Review: After a three-decade absence, Waits was worth the wait
"Here's the deal … you don't want to oversaturate the market."
That's how Tom Waits explained his three-decade performing absence from Nashville, one he more than made up for Saturday night at the Ryman Auditorium in front of a sold-out house of Waits-starved worshippers.
Even back in the ancient, pre-country days when the holy structure was an actual church, it's hard to imagine a more passionate sermonizer gracing the boards than Waits. Clad in pork pie hat, black jeans and dark jacket, the man hit the stage with arms raised and fingers extended toward the faithful, delivering invisible rays of oddball mojo before the first downbeat of "Make it Rain" sent his thin frame into motion, part St. Vitus Dance victim, part broken marionette.
The lighting was stark; the stage set was minimal; only the necessary tools were in evidence: stand-up bass, drums (featuring son Casey Waits with his back to the audience), guitar, vibes, kitchen sink-plus amounts of percussion, and a collection of gramophone bells and PA horns erected behind Waits, framing him in a kind of Cold War-era Civil Defense warning system. That's all a mesmerizing character like Waits needs. He kept the audience rapt for two hours, snaking his way through choice selections — some familiar, some not so — from his massive catalog.
Early in the set, Waits delivered a sensuous, meandering version of "Shore Leave," complete with a mention of Tennessee that didn't go unnoticed by the crowd. Where more conventional musicians might use plain old numbers to count off a song, Waits has no problem with setting a tempo via huffs and snorts, sounding like a shaman with emphysema in full chant. He used this to great effect, opening a strident version of "God's Away on Business" that had the singer's neck veins popping from the start, and what sounded like 4,000 hands clapping in perfect Brechtian march time by the second verse.
For all the hypnotic intensity that Waits put into his songs, once the music stopped, he slipped easily into his amiable bar-hound-with-a-non-sequitur-back persona, addressing spontaneous audience queries.
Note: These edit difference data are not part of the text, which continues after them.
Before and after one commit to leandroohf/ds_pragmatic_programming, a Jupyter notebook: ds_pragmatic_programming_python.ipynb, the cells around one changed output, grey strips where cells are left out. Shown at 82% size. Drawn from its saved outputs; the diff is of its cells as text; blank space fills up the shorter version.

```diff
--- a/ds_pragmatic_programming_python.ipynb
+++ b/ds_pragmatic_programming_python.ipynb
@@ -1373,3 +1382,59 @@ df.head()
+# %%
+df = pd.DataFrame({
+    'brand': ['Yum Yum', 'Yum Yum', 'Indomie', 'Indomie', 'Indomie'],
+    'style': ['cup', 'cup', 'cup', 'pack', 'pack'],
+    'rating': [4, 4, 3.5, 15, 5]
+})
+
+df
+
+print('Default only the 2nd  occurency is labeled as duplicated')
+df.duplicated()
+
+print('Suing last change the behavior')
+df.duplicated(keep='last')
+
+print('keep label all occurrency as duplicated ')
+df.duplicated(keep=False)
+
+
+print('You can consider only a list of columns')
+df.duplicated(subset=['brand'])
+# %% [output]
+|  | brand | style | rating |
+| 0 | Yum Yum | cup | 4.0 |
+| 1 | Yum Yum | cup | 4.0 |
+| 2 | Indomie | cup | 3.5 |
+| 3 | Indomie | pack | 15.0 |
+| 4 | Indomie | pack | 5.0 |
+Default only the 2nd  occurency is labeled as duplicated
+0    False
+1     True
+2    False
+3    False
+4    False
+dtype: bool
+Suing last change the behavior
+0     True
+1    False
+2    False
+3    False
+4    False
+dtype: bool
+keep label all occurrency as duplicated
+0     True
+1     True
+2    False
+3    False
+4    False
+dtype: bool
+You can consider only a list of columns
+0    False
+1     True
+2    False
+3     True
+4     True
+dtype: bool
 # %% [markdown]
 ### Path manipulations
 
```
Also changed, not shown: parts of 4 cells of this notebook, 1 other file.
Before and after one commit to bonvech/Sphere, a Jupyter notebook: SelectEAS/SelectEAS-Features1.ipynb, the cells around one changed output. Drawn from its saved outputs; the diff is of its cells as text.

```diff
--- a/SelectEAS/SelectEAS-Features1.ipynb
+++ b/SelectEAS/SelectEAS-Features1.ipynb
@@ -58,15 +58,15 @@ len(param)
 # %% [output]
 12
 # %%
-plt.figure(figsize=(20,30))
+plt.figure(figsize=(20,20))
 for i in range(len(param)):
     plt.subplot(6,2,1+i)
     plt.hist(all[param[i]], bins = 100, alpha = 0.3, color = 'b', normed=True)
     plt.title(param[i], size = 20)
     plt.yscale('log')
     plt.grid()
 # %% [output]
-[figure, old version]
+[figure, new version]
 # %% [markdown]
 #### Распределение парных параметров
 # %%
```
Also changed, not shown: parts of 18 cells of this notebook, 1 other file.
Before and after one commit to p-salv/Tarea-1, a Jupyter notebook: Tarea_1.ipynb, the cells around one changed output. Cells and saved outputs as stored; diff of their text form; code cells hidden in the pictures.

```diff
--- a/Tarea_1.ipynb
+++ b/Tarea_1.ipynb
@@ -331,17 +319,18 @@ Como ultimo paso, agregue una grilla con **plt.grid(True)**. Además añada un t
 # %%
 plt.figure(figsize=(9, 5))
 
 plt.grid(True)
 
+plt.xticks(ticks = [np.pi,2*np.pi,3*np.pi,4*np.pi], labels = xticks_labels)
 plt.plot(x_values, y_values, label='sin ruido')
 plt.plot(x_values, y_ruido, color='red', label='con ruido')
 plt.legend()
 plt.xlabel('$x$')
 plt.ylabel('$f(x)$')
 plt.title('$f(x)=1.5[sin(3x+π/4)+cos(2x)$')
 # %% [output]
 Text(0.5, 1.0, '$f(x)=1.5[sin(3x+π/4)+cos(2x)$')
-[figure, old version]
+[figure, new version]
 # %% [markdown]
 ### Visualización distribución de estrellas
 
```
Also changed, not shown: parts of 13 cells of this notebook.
"I'm still working at the airport. But I travel a great deal."
"How do I like the weather? Weather of any kind is pleasant. When you're gone, there's no weather. So yes, I like the weather."
After an enthusiastic audience participation stab:
"That was great. You guys can sing. Oh hell, you're in Nashville — everybody sings in Nashville."
A few songs in, the band left the stage (albeit the bass player) as a piano was wheeled out. With nothing more than 88 keys and a baby blue spotlight, Waits sat down, removed some of the gravel from his voice and turned the auditorium into an intimate nightclub. "Tom Traubert's Blues" — with its echoes of "Waltzing Matilda" — was simply a moving thing of beauty, as was his eloquent, poetic "House Where Nobody Lives."
The band returned to provide a taste of sci-fi soundtrack backing for the singer's spoken narrative, "What's He Building?" a piece that showcased Waits' ability to hang dripping skins of innuendo on normal sentences via the gruff magic of his delivery. The set ended with the blasting "Goin' Out West," but that was not all. Waits returned for two encores, the plaintive anti-war love letter, "Day After Tomorrow," and a version of "Heartattack and Vine" that saw him using about eight different voices from his arsenal of rasp and sputter, including something with a hint of Peter Lorre with a sinus infection. Then there was applause and a lot of it, but he did not return.
With any luck, Music City won't have to wait another 30 years to see Tom Waits again.